• TASK TO CARRY OUT: Search the entries for lines that contain the word "Stormings", and report each one found.

• INFORMATION SUPPLIED:

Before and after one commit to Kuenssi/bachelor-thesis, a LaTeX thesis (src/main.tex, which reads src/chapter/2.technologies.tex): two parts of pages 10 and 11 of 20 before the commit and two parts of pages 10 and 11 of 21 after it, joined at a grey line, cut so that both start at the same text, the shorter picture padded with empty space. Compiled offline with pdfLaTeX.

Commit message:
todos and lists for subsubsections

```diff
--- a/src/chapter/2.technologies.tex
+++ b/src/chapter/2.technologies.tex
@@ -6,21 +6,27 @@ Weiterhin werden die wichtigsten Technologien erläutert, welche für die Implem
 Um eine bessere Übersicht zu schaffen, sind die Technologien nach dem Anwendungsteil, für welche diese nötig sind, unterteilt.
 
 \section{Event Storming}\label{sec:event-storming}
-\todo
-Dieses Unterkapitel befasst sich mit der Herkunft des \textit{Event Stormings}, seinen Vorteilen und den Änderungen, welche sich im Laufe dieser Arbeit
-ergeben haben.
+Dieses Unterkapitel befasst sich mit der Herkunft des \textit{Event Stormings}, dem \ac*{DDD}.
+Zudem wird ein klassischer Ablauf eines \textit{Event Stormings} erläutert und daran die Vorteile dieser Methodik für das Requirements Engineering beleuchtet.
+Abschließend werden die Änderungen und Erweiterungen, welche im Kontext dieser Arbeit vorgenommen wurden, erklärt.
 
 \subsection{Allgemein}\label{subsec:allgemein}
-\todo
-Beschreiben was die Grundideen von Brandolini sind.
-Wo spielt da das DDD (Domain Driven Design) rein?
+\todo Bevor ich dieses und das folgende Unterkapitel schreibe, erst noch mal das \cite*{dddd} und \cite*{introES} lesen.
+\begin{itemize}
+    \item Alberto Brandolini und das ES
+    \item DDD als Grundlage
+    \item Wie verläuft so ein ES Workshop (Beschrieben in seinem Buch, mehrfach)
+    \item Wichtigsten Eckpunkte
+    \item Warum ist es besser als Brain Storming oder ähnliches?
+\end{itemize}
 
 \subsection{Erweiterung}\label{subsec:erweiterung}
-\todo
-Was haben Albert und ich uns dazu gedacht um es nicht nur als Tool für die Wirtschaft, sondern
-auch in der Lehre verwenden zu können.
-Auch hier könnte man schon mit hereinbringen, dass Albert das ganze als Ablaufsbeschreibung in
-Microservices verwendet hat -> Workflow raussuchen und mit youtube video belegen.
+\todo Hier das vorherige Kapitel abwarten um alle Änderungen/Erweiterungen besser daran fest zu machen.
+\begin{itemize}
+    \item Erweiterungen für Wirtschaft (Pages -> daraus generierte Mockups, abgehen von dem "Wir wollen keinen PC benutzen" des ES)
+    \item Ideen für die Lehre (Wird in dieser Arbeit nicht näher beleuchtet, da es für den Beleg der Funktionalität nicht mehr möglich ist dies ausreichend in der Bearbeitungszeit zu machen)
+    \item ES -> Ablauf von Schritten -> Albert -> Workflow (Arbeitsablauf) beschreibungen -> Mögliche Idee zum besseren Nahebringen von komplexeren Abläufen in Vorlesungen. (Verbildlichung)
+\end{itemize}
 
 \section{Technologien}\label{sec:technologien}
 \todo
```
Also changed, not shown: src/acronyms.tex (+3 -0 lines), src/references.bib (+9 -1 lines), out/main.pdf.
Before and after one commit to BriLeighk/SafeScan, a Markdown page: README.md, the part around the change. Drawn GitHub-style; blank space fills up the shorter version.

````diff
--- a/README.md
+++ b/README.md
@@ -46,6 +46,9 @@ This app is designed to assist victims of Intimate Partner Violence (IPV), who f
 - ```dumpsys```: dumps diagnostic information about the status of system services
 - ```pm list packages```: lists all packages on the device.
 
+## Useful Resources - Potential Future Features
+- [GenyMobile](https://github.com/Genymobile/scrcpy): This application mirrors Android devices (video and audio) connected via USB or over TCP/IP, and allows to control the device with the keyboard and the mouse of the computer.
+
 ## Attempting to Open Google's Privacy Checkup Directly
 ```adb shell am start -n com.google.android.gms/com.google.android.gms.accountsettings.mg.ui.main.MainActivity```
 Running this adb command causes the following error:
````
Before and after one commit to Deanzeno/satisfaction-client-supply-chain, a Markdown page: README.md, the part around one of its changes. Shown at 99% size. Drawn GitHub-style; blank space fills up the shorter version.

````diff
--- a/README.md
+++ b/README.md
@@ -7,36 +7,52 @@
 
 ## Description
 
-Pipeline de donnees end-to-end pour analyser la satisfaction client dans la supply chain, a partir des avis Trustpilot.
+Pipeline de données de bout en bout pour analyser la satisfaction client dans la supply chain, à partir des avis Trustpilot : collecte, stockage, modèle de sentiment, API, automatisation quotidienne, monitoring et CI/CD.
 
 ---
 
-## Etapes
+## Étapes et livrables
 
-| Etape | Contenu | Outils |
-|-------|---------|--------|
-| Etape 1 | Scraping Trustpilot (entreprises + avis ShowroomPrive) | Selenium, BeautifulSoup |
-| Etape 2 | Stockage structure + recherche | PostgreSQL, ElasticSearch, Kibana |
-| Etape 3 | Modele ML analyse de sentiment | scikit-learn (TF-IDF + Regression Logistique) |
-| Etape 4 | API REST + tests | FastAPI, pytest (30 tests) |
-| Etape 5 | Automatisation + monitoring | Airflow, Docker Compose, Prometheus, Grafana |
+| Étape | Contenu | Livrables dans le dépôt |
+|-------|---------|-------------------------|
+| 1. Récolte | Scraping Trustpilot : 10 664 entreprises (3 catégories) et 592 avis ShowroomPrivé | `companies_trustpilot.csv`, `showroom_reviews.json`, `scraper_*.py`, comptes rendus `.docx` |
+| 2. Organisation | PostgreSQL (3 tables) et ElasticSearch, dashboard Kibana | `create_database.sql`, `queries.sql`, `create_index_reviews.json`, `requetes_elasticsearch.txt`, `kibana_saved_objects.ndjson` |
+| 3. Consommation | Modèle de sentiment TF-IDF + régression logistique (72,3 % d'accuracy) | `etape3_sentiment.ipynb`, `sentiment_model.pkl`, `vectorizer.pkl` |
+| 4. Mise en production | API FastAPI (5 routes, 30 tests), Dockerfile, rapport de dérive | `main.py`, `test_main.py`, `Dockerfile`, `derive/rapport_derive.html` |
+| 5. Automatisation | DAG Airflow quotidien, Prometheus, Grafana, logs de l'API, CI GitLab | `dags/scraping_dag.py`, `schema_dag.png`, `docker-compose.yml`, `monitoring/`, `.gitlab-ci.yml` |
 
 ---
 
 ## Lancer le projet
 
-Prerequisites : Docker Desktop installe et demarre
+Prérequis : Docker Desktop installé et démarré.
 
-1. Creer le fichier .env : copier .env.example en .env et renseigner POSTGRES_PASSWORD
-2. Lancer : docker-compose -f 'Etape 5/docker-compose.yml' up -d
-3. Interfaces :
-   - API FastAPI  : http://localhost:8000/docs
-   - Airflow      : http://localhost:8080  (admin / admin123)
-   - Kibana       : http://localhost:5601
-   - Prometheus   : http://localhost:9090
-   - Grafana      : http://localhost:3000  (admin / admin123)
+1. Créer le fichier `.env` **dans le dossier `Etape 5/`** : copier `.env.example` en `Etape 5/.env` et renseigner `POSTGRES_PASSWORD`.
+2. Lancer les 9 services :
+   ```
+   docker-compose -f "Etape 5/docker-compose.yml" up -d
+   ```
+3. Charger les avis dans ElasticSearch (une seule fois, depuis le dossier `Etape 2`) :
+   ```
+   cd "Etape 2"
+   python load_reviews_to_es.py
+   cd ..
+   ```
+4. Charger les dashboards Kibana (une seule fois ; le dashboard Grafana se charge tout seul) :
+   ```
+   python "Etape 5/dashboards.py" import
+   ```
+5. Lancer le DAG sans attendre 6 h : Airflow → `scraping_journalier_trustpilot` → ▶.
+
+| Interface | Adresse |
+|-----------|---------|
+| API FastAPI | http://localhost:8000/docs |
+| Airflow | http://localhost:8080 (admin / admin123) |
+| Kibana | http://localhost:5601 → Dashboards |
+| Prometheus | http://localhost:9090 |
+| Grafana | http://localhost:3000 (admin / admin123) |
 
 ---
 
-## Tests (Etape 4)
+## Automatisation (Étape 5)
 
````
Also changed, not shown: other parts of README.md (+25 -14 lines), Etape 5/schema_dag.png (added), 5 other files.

• EXERCISE ANSWER:
-Dieses Unterkapitel befasst sich mit der Herkunft des \textit{Event Stormings}, seinen Vorteilen und den Änderungen, welche sich im Laufe dieser Arbeit
+Dieses Unterkapitel befasst sich mit der Herkunft des \textit{Event Stormings}, dem \ac*{DDD}.
+Zudem wird ein klassischer Ablauf eines \textit{Event Stormings} erläutert und daran die Vorteile dieser Methodik für das Requirements Engineering beleuchtet.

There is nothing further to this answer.